→ WORKING DATA
****************************************
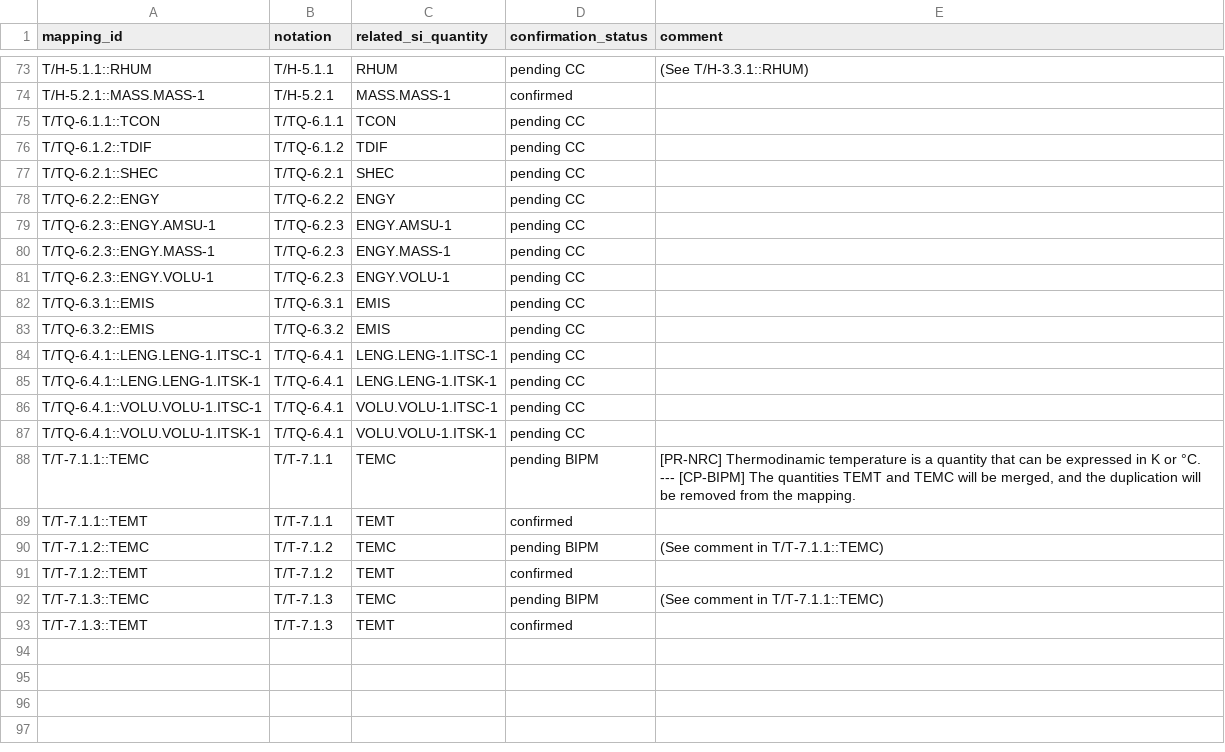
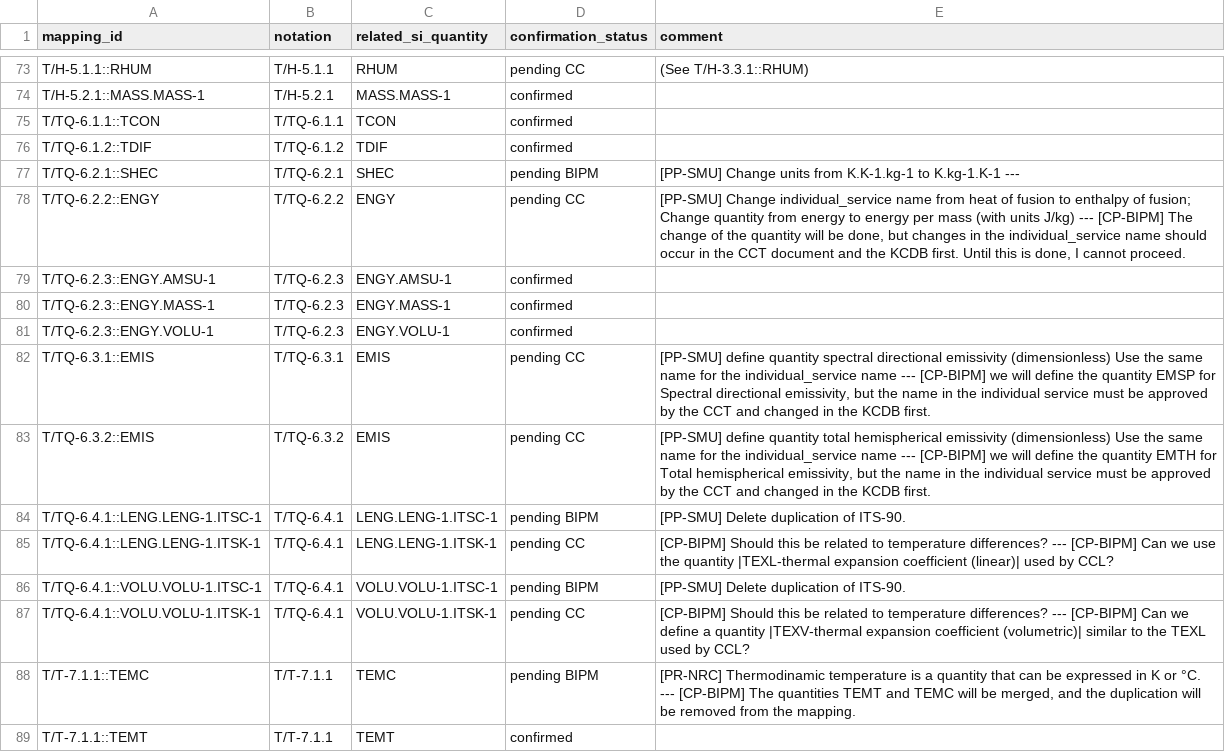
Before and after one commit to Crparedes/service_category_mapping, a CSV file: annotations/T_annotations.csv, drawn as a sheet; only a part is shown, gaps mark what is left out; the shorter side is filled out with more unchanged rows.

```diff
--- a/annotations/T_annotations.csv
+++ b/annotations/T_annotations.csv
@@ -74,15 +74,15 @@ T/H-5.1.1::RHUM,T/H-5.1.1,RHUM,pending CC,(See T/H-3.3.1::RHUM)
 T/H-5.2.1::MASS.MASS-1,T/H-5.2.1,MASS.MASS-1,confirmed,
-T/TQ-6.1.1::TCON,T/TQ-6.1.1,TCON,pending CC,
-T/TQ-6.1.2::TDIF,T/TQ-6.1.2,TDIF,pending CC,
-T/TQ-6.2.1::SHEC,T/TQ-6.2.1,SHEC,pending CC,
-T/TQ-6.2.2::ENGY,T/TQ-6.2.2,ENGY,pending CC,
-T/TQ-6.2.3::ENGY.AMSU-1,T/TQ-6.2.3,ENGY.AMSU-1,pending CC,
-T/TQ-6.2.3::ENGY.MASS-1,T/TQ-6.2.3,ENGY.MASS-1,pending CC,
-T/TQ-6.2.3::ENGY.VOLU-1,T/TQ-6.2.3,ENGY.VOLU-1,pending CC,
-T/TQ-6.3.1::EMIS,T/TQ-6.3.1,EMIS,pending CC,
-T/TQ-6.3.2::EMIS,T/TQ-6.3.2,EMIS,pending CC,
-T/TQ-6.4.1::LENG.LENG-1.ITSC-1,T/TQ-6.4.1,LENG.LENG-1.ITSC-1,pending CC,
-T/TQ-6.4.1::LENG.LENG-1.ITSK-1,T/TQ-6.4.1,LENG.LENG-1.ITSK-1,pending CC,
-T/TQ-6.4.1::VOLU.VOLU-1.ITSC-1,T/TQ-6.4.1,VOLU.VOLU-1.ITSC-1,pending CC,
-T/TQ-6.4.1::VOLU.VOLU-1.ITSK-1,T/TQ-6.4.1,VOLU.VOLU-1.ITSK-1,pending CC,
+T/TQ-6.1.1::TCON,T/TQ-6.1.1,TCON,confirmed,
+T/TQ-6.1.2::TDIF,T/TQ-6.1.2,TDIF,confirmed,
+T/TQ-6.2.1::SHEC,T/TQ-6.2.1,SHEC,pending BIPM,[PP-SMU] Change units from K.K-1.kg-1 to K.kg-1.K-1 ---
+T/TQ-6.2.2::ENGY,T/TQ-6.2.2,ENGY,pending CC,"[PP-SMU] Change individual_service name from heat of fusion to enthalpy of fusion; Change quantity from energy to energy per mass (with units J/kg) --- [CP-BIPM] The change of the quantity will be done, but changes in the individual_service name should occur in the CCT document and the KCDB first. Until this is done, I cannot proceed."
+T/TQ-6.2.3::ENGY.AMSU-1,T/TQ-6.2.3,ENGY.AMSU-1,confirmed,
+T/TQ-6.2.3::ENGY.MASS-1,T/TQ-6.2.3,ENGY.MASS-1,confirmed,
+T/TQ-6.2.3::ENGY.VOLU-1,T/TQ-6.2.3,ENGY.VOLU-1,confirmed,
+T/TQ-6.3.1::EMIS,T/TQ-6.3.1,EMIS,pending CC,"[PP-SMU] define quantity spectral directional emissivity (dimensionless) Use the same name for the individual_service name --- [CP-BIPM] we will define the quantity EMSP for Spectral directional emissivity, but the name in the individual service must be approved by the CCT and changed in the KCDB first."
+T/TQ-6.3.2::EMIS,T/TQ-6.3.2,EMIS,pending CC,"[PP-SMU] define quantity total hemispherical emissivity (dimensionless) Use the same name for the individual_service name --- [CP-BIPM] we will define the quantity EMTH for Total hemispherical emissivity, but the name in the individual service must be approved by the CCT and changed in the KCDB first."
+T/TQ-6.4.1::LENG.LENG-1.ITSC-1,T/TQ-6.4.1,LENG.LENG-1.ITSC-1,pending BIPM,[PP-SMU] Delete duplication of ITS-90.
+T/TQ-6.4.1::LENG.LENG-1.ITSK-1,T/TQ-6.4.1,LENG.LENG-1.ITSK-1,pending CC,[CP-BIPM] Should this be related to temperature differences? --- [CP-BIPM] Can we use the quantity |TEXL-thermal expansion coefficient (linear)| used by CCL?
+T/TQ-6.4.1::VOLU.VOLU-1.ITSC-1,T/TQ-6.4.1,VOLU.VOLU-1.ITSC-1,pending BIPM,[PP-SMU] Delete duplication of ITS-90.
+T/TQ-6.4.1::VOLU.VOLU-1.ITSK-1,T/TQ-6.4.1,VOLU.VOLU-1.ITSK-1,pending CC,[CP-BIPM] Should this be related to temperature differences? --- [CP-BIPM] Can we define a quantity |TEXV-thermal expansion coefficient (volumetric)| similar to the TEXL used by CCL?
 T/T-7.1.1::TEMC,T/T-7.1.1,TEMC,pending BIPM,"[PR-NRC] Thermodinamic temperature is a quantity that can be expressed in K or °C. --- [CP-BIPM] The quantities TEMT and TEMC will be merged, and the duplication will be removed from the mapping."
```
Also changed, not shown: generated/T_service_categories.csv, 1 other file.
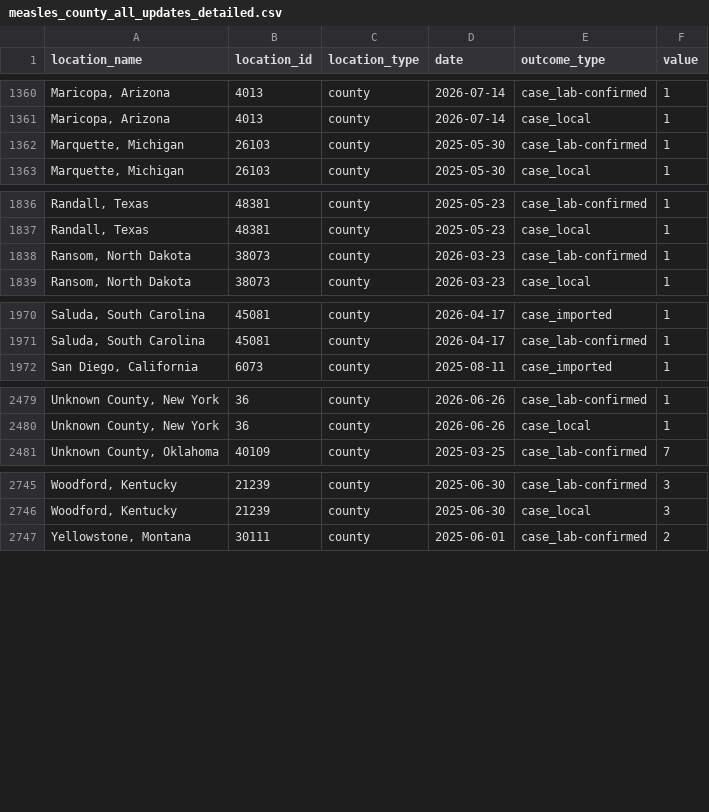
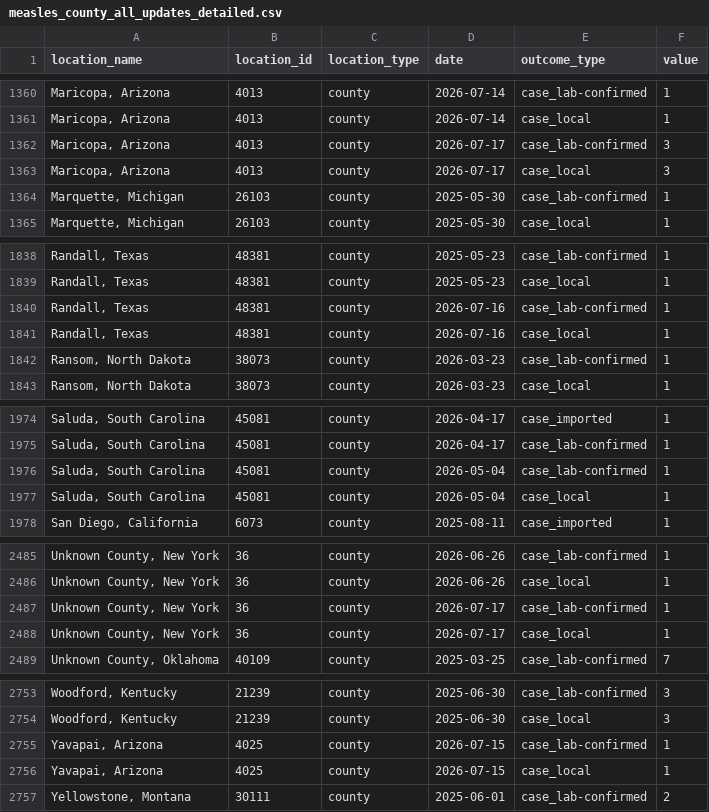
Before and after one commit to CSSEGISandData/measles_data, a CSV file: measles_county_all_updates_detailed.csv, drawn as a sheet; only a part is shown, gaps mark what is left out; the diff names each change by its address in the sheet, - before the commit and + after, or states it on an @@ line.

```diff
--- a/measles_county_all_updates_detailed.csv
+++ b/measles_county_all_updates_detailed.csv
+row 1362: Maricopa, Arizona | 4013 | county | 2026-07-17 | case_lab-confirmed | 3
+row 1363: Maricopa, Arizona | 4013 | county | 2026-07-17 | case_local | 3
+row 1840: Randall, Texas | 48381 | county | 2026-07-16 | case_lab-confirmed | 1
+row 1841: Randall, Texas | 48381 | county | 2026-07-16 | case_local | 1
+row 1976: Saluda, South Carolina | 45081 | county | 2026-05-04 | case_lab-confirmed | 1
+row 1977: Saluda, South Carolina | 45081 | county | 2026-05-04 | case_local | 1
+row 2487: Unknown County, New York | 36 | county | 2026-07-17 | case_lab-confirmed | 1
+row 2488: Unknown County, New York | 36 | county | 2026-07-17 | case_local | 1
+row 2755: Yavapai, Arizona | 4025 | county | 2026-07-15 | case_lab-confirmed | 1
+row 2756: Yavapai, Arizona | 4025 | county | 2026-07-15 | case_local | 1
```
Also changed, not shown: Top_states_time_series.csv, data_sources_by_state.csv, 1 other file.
****************************************
→ WHAT YOU SHOULD DO
Nothing but a number is needed: the count of lines above that contain "after".

→ TASK OUTPUT
2